• [DATA PROVIDED]
★ ★ ★ ★ ★
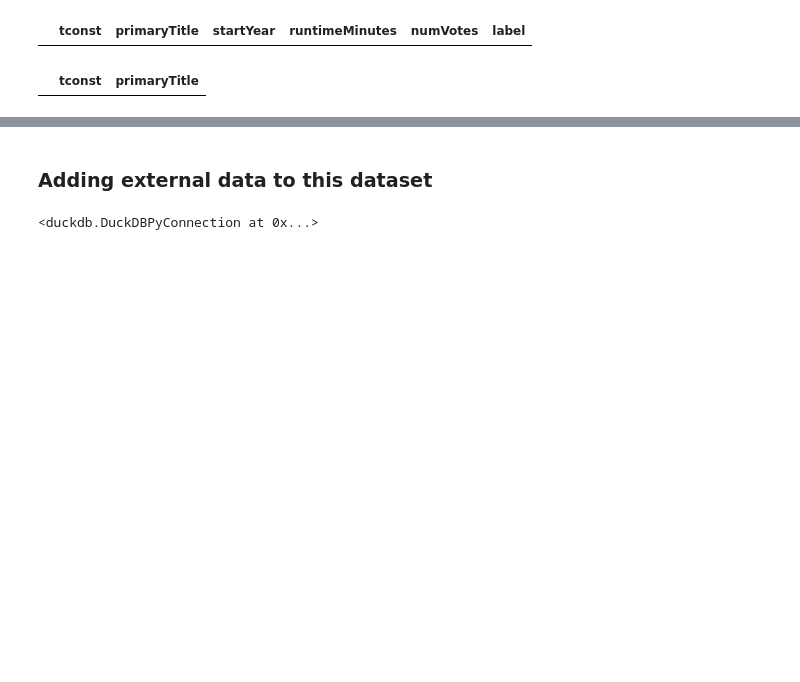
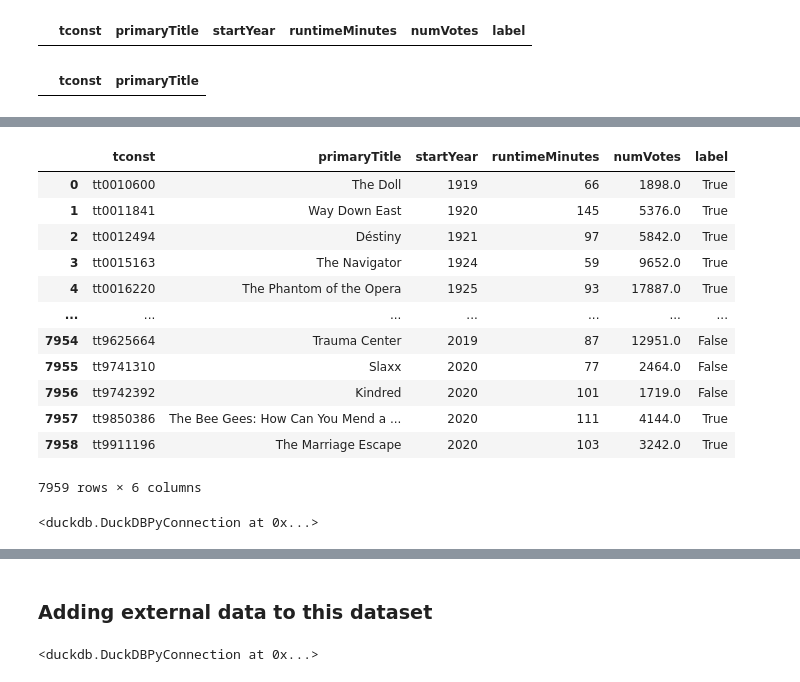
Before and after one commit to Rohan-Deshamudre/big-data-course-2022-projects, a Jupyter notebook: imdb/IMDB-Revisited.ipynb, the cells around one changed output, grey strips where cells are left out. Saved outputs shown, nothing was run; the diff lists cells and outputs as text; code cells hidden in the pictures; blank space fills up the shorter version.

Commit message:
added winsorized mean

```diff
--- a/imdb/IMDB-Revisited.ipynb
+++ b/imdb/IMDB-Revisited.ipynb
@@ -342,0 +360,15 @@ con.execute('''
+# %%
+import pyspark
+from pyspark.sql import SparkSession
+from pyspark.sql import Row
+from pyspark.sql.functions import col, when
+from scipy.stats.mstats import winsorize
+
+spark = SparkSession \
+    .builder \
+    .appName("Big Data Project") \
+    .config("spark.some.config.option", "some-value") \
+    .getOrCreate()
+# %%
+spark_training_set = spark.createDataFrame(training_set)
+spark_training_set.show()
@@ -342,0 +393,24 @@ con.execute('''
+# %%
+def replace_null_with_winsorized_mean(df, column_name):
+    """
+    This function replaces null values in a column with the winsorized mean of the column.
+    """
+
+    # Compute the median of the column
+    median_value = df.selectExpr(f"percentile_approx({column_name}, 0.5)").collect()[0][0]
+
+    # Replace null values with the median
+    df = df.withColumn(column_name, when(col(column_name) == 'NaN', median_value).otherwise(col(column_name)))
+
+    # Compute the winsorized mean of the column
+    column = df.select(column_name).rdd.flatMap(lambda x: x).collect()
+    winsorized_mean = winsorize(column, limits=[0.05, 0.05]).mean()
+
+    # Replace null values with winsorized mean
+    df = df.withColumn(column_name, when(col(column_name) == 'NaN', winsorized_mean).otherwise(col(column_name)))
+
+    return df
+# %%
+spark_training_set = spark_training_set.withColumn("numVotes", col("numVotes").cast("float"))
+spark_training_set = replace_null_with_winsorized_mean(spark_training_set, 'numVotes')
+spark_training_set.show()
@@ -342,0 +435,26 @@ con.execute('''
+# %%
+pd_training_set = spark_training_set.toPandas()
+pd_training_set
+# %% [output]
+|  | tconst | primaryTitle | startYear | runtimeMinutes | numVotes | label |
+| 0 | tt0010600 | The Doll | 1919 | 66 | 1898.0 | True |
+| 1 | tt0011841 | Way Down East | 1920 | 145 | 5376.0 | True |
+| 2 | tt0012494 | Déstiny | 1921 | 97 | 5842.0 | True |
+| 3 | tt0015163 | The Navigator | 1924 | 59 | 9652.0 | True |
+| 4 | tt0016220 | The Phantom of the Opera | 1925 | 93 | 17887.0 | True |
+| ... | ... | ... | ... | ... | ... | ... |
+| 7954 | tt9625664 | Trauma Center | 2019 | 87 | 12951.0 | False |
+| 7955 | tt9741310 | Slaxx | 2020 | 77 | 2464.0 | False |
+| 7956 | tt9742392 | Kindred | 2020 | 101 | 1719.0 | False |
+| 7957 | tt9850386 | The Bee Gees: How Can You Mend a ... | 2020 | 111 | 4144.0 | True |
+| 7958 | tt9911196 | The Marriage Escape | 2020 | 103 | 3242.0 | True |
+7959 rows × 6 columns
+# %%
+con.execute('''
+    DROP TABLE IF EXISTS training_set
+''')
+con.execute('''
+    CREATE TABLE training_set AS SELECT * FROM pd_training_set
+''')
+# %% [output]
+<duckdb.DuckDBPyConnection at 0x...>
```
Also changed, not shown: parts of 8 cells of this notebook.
★ ★ ★ ★ ★
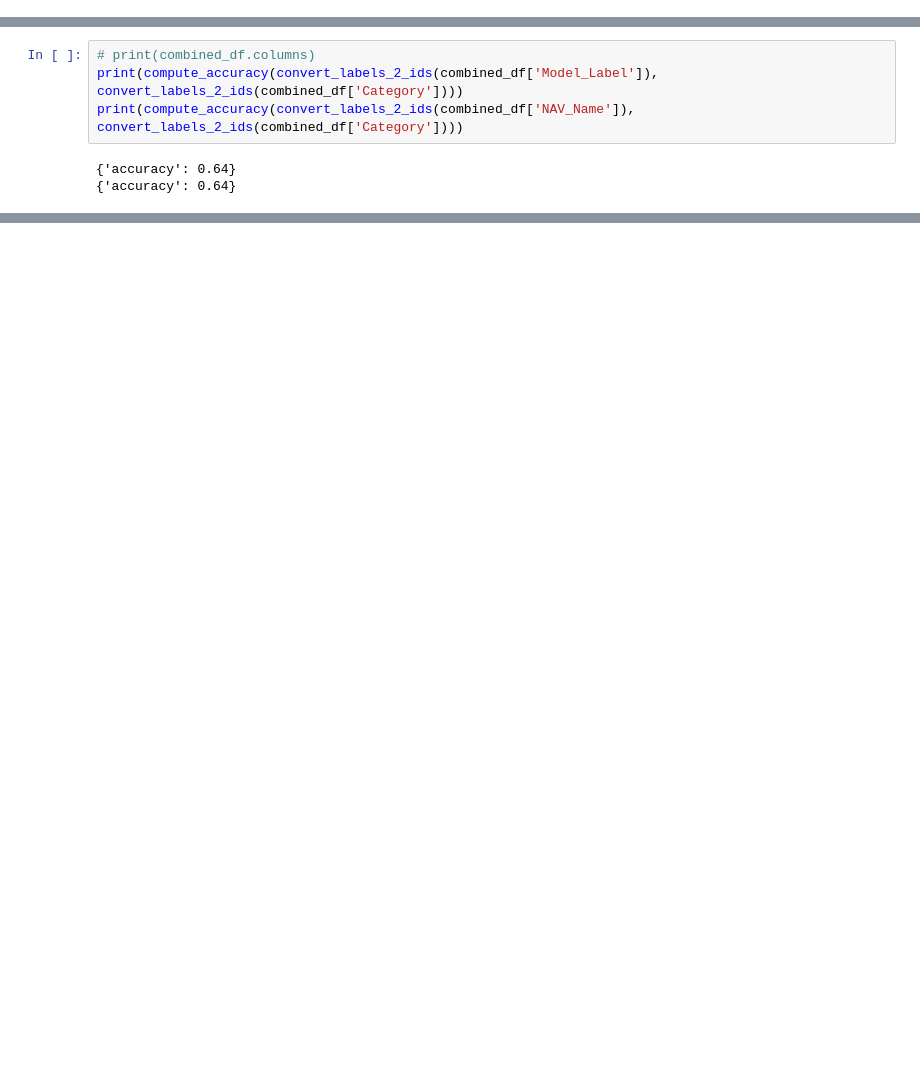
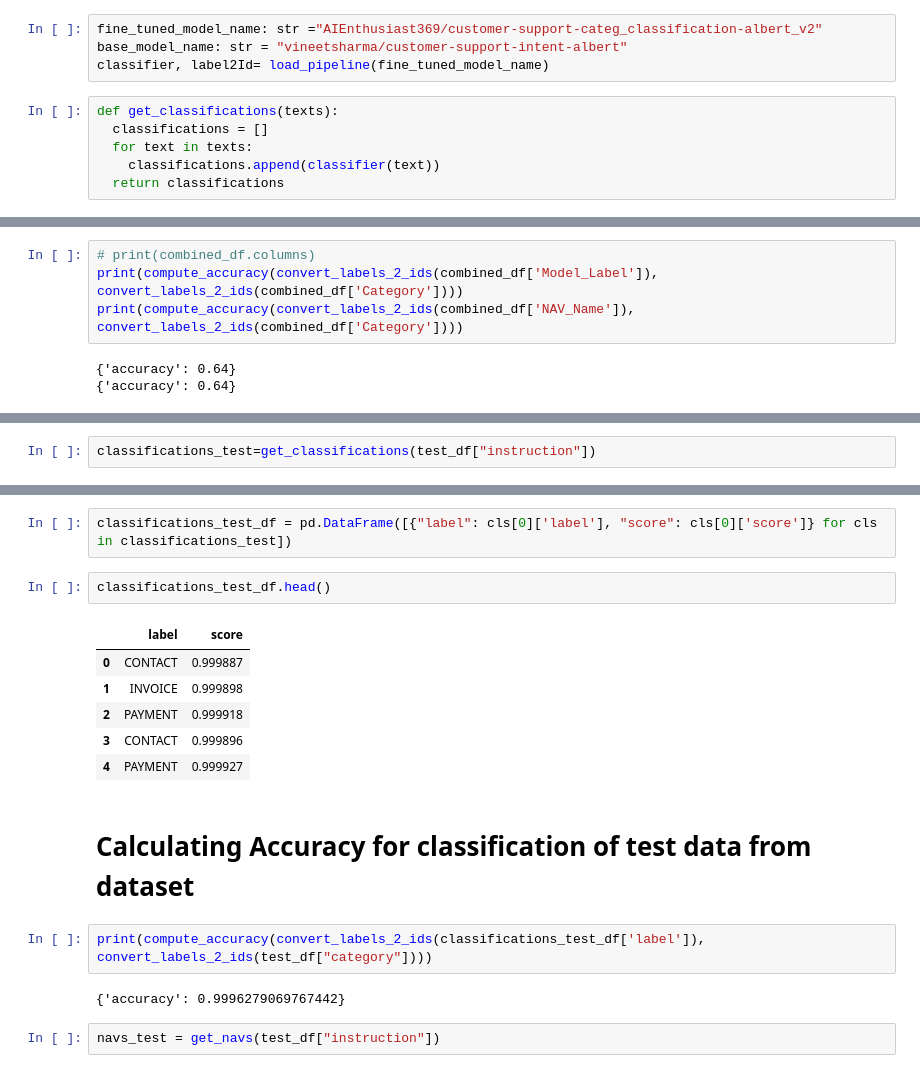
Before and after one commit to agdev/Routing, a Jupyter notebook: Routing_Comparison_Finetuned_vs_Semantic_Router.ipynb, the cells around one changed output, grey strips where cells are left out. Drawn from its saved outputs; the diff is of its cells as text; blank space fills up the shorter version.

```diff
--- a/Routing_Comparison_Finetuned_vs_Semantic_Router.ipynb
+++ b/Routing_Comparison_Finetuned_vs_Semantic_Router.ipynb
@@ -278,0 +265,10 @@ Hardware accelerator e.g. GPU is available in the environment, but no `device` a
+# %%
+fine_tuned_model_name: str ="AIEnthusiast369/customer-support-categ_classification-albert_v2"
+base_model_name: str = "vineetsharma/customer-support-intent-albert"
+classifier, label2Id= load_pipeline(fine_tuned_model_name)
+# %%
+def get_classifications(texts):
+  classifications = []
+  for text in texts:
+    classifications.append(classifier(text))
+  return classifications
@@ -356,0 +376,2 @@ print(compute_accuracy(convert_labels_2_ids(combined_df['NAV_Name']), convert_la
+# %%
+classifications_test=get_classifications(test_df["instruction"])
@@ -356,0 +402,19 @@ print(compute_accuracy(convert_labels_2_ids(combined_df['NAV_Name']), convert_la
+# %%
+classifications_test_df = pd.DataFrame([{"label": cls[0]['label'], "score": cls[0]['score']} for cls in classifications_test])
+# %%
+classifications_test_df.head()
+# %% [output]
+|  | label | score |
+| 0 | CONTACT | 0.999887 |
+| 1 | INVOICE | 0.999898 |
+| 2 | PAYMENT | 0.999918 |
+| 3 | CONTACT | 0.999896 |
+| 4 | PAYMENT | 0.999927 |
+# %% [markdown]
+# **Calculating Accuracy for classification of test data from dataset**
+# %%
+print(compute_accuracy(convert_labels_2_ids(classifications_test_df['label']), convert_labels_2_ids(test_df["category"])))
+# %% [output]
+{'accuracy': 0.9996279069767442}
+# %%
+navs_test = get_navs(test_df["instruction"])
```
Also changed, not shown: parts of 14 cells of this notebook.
★ ★ ★ ★ ★
• [AIM OF THE TASK]
Read the listing line by line, and copy each line in which the word "parts" is found.

• [EXERCISE SOLUTION]
Also changed, not shown: parts of 8 cells of this notebook.
Also changed, not shown: parts of 14 cells of this notebook.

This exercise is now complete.